Those who follow the farm system of the Dodgers closely will know that there are very few players who paid more dues and are more deserving of success than starting pitcher Scott Barlow. After being named the Texas League Pitcher of the Week for June 5-11, the Connecticut-born righty finally earned a promotion to Oklahoma City, and in his first Triple-A start of 2017 last Monday, held the Memphis Redbirds scoreless through six innings en route to the victory.
“He’s totally deserved the promotion,” OKC manager Bill Haselman said last weekend. “I think he’ll have all of the confidence in the world.”
In 14 starts for Double-A Tulsa before his promotion, Barlow posted a 5-3 record with an impressive 2.02 ERA, registering a 0.95 WHIP while collecting 87 strikeouts in 75-2/3 innings of work.
Last season, Barlow was honored as a Texas League Mid-Season All-Star, and eventually went 4-7 for the Drillers over 23 starts, tallying a 3.98 ERA and 102 punchouts in 124-1/3 innings thrown. In 2015 for High-A Rancho Cucamonga, he logged a 8-3 record with a 2.52 ERA in 13 starts.
In terms of velocity, Barlow only threw in the high 80s for most of high school, but began to hit the weights hard not long after being selected by the Dodgers right out of Grand Valley High School in the sixth round of the 2011 MLB draft. Shortly thereafter, he began to escalate to the top of the Dodgers’ prospect lists when his fastball speed elevated into the low 90s; however, after feeling soreness in his elbow in the spring of 2012, he underwent Tommy John surgery to repair a torn UCL. Barlow would return in 2013, starting 15 contests for Ogden in the short season, and would ultimately rebound for Great Lakes in 2014, when he recorded six victories and posted a 4.49 ERA with 102 strikeouts over 21 starts.
Today, Barlow’s heater sits in the low 90s, but his out-pitch is a plus-slider which normally comes in between 78 and 82 MPH. He also throws a curve in the low 70s and changeup in the low 80s to compliment his off-speed arsenal.
Although it seems like he’s been around forever, Barlow is just 24 years of age, and could make his way back into the organizational prospect rankings towards the end of the season.
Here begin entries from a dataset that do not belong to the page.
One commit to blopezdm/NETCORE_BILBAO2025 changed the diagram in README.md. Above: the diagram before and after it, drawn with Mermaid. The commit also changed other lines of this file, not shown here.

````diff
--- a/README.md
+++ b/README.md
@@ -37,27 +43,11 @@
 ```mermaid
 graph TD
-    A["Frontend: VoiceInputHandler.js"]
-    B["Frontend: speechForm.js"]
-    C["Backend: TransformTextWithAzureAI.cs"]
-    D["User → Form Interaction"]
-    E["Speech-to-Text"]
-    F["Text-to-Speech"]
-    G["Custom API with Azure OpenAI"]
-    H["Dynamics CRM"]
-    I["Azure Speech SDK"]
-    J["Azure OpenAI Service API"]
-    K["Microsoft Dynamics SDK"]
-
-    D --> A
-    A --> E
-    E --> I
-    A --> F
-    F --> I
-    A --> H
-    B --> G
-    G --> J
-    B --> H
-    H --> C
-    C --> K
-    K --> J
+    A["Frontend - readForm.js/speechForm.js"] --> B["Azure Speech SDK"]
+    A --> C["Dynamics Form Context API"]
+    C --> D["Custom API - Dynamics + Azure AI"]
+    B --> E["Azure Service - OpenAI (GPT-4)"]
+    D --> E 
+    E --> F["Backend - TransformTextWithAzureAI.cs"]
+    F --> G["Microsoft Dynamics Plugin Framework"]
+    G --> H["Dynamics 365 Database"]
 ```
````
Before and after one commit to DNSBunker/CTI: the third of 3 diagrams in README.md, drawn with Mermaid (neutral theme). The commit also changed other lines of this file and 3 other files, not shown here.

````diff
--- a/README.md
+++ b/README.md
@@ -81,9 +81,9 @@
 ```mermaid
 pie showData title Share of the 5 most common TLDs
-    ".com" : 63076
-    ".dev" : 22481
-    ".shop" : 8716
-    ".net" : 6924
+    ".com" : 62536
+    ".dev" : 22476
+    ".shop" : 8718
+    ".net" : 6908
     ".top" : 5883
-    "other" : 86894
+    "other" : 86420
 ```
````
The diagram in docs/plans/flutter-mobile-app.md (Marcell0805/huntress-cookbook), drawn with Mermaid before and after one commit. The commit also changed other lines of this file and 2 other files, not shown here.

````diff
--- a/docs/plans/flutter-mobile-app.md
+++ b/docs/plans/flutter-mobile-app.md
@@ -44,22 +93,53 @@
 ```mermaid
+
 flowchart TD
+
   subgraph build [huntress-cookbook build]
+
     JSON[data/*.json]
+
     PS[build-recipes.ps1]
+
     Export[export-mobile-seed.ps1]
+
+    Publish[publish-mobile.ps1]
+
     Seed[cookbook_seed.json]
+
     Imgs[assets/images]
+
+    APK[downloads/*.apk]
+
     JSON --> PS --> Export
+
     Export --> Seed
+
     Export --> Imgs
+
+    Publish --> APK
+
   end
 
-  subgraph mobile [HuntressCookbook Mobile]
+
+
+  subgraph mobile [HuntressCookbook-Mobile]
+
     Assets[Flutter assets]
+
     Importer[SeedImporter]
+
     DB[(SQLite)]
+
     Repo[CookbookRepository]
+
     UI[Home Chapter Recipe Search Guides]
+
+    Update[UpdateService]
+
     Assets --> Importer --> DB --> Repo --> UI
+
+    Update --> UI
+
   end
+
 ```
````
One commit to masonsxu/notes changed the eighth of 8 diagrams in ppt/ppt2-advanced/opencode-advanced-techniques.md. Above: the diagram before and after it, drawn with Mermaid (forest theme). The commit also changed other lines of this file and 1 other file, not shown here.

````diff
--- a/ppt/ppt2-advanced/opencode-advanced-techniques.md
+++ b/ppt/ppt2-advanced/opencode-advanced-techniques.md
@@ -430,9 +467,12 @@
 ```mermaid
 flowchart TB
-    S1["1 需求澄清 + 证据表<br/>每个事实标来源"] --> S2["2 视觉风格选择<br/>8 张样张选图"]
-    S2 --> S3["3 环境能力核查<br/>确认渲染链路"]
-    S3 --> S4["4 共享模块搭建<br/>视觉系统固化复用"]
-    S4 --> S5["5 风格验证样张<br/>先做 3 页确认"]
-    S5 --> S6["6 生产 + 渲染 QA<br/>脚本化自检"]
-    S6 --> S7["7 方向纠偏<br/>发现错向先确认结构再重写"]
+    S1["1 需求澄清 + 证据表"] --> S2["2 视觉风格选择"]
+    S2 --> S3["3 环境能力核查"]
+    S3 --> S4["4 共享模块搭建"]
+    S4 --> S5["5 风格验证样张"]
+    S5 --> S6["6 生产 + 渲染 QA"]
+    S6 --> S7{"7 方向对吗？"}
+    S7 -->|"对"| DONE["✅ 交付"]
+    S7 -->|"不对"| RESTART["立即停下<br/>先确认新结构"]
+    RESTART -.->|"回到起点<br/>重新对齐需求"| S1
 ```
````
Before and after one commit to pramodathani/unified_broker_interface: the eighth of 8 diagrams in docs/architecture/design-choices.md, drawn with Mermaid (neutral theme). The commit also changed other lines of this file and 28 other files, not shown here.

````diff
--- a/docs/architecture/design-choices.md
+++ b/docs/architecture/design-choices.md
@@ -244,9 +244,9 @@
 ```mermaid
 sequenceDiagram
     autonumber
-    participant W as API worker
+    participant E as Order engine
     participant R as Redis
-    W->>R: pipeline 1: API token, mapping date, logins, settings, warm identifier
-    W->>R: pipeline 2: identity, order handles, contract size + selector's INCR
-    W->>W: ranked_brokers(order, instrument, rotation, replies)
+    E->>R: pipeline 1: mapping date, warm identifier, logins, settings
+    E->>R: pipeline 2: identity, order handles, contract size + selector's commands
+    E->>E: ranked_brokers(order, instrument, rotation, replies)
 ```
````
With a fully developed repertoire and limitless determination, there’s no doubt he can succeed in the OKC rotation as long as he’s healthy.
As far as his ceiling goes, many scouts had Barlow pegged for a middle reliever type of arm early in his minor league career, but over the long haul, he could more favorably profile as a quality back-end starter in a big league rotation.
For his next start, Barlow is set to take the bump on Saturday evening against the Sounds in Nashville. First pitch is scheduled for 7:05 p.m. CT.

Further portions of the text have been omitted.